• [YOUR ASSIGNMENT]:
Where a line below holds the string "browser", that line goes into the answer.

• [DATA FOR REVIEW]:
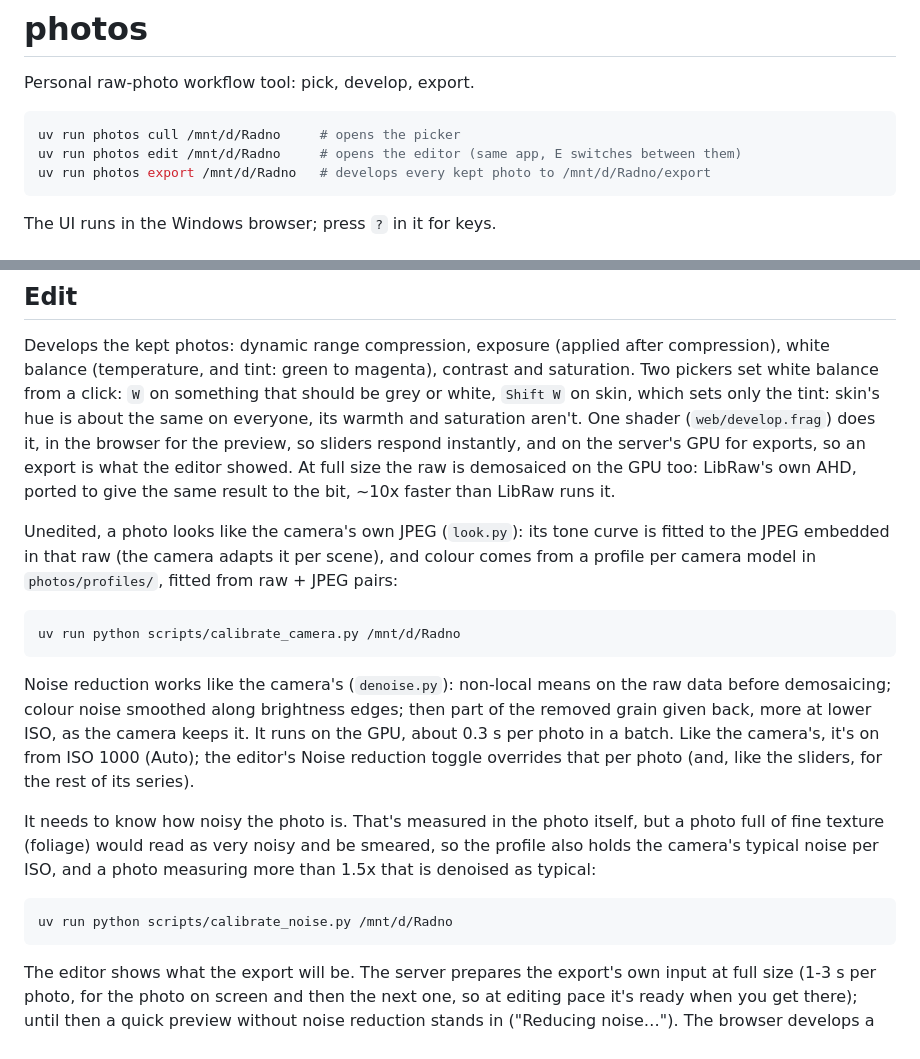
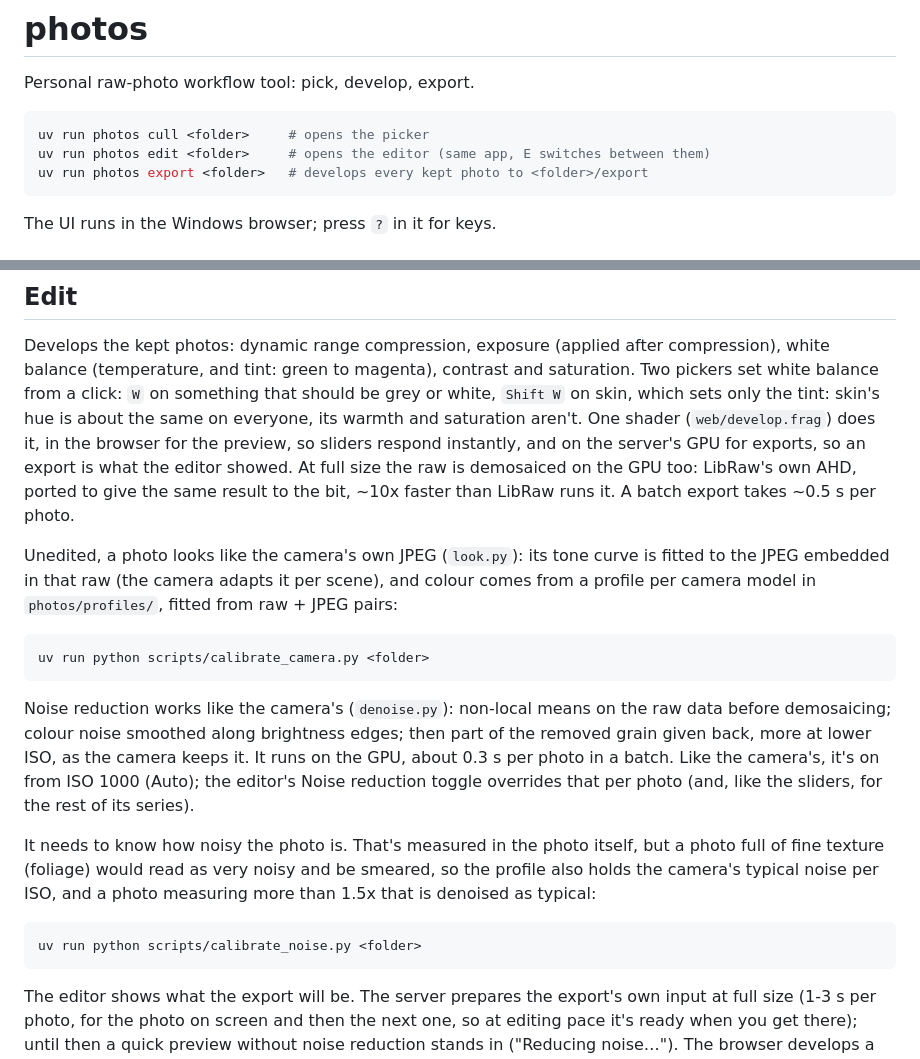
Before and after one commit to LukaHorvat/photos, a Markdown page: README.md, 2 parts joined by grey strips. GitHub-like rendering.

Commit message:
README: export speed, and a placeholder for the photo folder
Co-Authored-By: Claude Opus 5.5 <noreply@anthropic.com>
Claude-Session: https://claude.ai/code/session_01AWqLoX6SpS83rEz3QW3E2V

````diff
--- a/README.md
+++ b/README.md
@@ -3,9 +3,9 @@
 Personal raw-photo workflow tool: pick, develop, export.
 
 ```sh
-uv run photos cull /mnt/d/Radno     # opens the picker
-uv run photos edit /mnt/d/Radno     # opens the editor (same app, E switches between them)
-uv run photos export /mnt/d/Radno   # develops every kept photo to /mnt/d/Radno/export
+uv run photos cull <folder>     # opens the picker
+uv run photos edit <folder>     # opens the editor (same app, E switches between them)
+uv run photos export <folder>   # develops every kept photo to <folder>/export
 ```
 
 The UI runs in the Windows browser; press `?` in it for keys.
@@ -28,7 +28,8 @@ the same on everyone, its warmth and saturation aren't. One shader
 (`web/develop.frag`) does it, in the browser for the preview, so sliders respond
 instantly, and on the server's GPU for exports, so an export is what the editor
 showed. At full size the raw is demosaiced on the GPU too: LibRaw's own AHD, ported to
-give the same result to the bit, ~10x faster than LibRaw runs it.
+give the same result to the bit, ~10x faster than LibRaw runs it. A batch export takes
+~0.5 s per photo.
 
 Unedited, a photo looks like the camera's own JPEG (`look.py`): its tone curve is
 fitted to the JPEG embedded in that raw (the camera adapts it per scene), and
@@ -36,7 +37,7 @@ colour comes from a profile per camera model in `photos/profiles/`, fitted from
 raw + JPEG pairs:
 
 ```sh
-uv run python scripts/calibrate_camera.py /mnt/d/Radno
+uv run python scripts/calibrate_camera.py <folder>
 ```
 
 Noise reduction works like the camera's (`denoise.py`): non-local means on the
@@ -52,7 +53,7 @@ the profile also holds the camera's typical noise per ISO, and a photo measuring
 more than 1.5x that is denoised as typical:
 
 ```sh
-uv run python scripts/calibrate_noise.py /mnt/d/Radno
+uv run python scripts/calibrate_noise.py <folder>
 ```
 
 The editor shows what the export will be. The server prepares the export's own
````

• [OUTPUT]:
 The UI runs in the Windows browser; press `?` in it for keys.
 (`web/develop.frag`) does it, in the browser for the preview, so sliders respond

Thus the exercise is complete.